Middleton became a viral sensation in March when, during a hearing for a man accused of assaulting a woman, it was determined the man was in the house with the victim. That resulted in the man’s arrest and because it was on video, it made headlines across the country. Last week, video of him chastising a man who appeared with a profanity as his name on the Zoom hearing also went viral. 

But in his sign off, the judge, who also has thousands following him on Reddit, raised concerns about the privacy rights of defendants, victims and others coming before the court. 

When the pandemic hit, Middleton said, courts around the state were caught flatfooted. Some shut down operations altogether, while others, like 3B, created a skeleton operation. Ultimately, the Supreme Court ordered courts to hold hearings via Zoom. He said the move to the online world had been “an experiment in transparency.” But for him, at least, there was an “inherent flaw” in the entire online hearing process. 

“Nobody asked the litigants what they thought about it,” he said from the bench. “Nobody asked the domestic violence victim or the young girl who got arrested for shoplifting. Or somebody that got arrested for drunk driving. Or somebody who has a prelim on a methamphetamine charge or something as simple as driving without a license: Nobody asked them, ‘What do you think about being broadcast on YouTube and having 1.5 million hits?’ That’s the downside of this.”

That’s a concern shared by the Supreme Court, said Nevin. 

Michigan chief justice: SCOTUS should allow video streaming

“We are aware of concerns about privacy that have been expressed by groups ranging from judges to prosecutors to survivors,” Nevin wrote in a statement. “We are examining existing court rules regarding when court closures are permitted in order to make sure rules regarding livestreams follow the law, protect privacy, and maintain public access.”

In fact, the Supreme Court empaneled a group to review policies and rules to continue streaming of court hearings beyond the COVID crisis. The Michigan Press Association also has privacy concerns, said Public Policy Manager Lisa McGraw, who sits on that committee. 

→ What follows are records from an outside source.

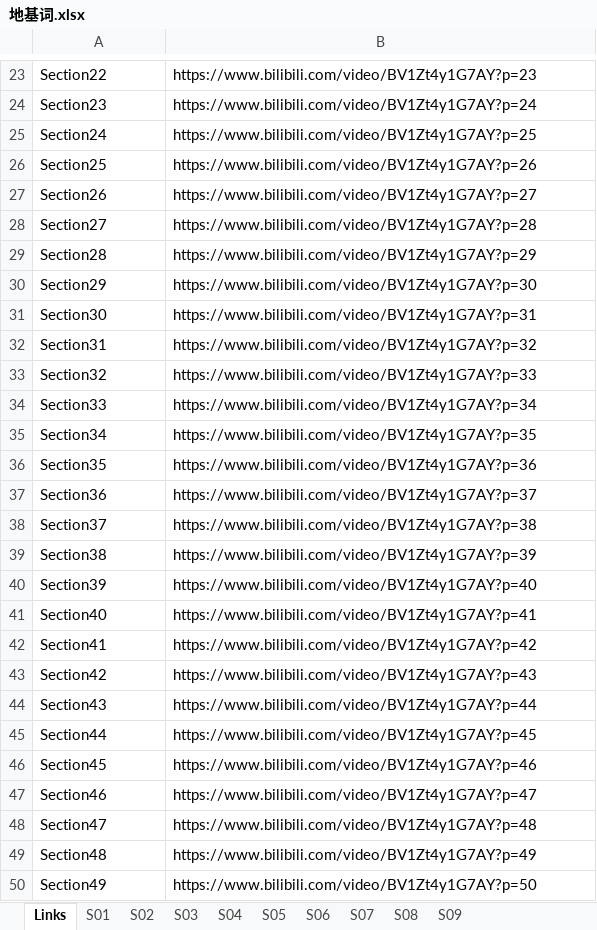
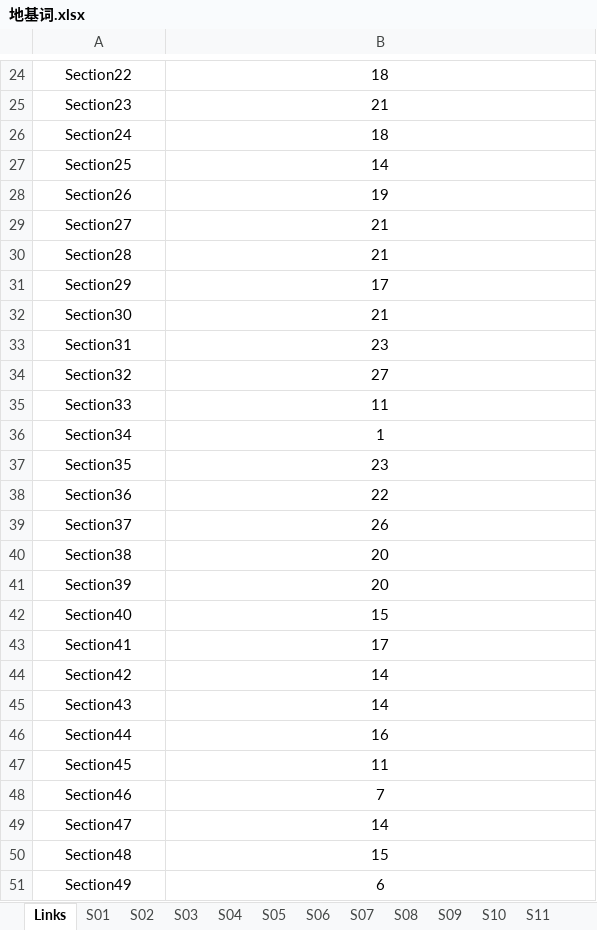
Before and after one commit to leizhenyu-lzy/Blog, an Excel workbook: English/GRE/地基词/地基词.xlsx, sheet Links, drawn as a sheet; only a part is shown, gaps mark what is left out; values as stored, in another font and other column widths than the file's, no borders; addresses are those after the commit; the diff covers the shown part only; the diff names each change by its address in the sheet, - before the commit and + after, or states it on an @@ line.

```diff
--- a/English/GRE/地基词/地基词.xlsx (sheet Links)
+++ b/English/GRE/地基词/地基词.xlsx (sheet Links)
+sheet tab: S10
+sheet tab: S11
-A24:B51 alignment: left
+A24:B51 alignment: center
-B24: https://www.bilibili.com/video/BV1Zt4y1G7AY?p=23
+B24: 18
-B25: https://www.bilibili.com/video/BV1Zt4y1G7AY?p=24
+B25: 21
-B26: https://www.bilibili.com/video/BV1Zt4y1G7AY?p=25
+B26: 18
-B27: https://www.bilibili.com/video/BV1Zt4y1G7AY?p=26
+B27: 14
-B28: https://www.bilibili.com/video/BV1Zt4y1G7AY?p=27
+B28: 19
-B29: https://www.bilibili.com/video/BV1Zt4y1G7AY?p=28
+B29: 21
-B30: https://www.bilibili.com/video/BV1Zt4y1G7AY?p=29
+B30: 21
-B31: https://www.bilibili.com/video/BV1Zt4y1G7AY?p=30
+B31: 17
-B32: https://www.bilibili.com/video/BV1Zt4y1G7AY?p=31
+B32: 21
-B33: https://www.bilibili.com/video/BV1Zt4y1G7AY?p=32
+B33: 23
-B34: https://www.bilibili.com/video/BV1Zt4y1G7AY?p=33
+B34: 27
-B35: https://www.bilibili.com/video/BV1Zt4y1G7AY?p=34
+B35: 11
-B36: https://www.bilibili.com/video/BV1Zt4y1G7AY?p=35
+B36: 1
-B37: https://www.bilibili.com/video/BV1Zt4y1G7AY?p=36
+B37: 23
-B38: https://www.bilibili.com/video/BV1Zt4y1G7AY?p=37
+B38: 22
-B39: https://www.bilibili.com/video/BV1Zt4y1G7AY?p=38
+B39: 26
-B40: https://www.bilibili.com/video/BV1Zt4y1G7AY?p=39
+B40: 20
-B41: https://www.bilibili.com/video/BV1Zt4y1G7AY?p=40
+B41: 20
-B42: https://www.bilibili.com/video/BV1Zt4y1G7AY?p=41
+B42: 15
-B43: https://www.bilibili.com/video/BV1Zt4y1G7AY?p=42
+B43: 17
-B44: https://www.bilibili.com/video/BV1Zt4y1G7AY?p=43
+B44: 14
-B45: https://www.bilibili.com/video/BV1Zt4y1G7AY?p=44
+B45: 14
-B46: https://www.bilibili.com/video/BV1Zt4y1G7AY?p=45
+B46: 16
-B47: https://www.bilibili.com/video/BV1Zt4y1G7AY?p=46
+B47: 11
-B48: https://www.bilibili.com/video/BV1Zt4y1G7AY?p=47
+B48: 7
-B49: https://www.bilibili.com/video/BV1Zt4y1G7AY?p=48
+B49: 14
-B50: https://www.bilibili.com/video/BV1Zt4y1G7AY?p=49
+B50: 15
-B51: https://www.bilibili.com/video/BV1Zt4y1G7AY?p=50
+B51: 6
```
Also changed, not shown: 1 added row, 23 edited cells, cell formats and merged cells elsewhere in this sheet, 2 other files.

“We want to make sure the transparency for online court remains the same as it is for in-person court,” she said. 

In that vein, there are times when witnesses are shrouded, or courts require that victims not be videotaped. All those current options should remain, said McGraw. 

Nevin said the working group that McGraw is part of has completed a draft of recommendations for continuing online courts hearings. The draft is currently being circulated to judges for their input and Nevin said he hopes it will be released by the end of the month. 

“In fact, an upcoming ‘lessons learned’ report regarding the judiciary’s response to the pandemic is expected to recommend continued online proceedings and livestreams,” Nevin said. “These innovations have both made public access to proceedings much more convenient and increased transparency.”